What you need to do: Check each line of the entries for "PersonData" and report the ones that have it.

START Material shown

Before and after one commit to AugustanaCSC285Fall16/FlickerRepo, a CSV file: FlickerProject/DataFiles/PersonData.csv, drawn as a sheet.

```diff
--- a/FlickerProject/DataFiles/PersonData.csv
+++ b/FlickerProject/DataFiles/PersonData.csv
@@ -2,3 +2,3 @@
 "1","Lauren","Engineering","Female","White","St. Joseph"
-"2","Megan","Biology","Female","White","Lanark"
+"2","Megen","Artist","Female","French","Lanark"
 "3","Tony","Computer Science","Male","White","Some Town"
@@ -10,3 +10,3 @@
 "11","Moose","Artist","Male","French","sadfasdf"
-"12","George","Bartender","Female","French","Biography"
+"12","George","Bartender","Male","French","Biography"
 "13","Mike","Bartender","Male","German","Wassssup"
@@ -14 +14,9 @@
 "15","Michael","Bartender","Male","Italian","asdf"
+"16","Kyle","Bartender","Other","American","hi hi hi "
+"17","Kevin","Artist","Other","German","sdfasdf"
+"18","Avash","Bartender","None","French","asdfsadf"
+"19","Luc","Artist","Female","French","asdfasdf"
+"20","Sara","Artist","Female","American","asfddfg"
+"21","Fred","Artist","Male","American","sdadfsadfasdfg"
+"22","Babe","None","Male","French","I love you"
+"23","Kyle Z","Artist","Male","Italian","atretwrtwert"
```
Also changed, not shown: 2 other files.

END Material shown
START Material shown

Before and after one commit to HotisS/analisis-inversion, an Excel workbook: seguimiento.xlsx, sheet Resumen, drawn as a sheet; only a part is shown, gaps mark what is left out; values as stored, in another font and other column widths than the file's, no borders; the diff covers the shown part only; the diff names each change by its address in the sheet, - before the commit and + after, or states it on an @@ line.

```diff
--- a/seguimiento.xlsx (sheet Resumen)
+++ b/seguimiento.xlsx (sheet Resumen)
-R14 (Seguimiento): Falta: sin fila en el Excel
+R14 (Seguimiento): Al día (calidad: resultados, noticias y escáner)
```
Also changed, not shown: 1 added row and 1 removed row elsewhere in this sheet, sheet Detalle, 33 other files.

END Material shown
START Material shown

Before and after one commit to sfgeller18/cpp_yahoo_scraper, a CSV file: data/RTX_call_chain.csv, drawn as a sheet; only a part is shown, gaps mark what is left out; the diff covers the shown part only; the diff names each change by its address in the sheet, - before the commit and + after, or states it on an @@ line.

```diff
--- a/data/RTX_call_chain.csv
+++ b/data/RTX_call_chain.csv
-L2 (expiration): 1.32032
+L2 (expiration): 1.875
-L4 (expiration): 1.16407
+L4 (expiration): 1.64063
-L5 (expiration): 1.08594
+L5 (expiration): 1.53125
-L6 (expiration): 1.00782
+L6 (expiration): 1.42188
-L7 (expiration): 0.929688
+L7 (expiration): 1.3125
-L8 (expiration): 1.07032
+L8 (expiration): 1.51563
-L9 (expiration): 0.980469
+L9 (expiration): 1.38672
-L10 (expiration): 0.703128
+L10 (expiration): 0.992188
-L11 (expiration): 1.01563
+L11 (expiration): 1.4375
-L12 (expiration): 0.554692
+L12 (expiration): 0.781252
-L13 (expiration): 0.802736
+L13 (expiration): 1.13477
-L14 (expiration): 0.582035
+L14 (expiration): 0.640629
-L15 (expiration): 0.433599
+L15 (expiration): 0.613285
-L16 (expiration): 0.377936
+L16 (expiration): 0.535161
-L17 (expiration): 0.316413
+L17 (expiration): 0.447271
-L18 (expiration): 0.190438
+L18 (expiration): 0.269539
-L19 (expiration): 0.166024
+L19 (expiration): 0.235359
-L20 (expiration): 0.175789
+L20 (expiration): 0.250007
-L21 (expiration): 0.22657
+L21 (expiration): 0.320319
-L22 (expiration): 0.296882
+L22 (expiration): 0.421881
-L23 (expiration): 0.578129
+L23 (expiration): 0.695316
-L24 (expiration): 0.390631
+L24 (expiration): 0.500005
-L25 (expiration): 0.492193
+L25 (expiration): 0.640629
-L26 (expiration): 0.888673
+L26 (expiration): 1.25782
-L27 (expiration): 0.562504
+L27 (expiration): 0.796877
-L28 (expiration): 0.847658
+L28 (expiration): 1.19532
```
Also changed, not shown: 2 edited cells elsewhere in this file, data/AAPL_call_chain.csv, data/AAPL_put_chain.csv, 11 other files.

END Material shown

Response:
Before and after one commit to AugustanaCSC285Fall16/FlickerRepo, a CSV file: FlickerProject/DataFiles/PersonData.csv, drawn as a sheet.
--- a/FlickerProject/DataFiles/PersonData.csv
+++ b/FlickerProject/DataFiles/PersonData.csv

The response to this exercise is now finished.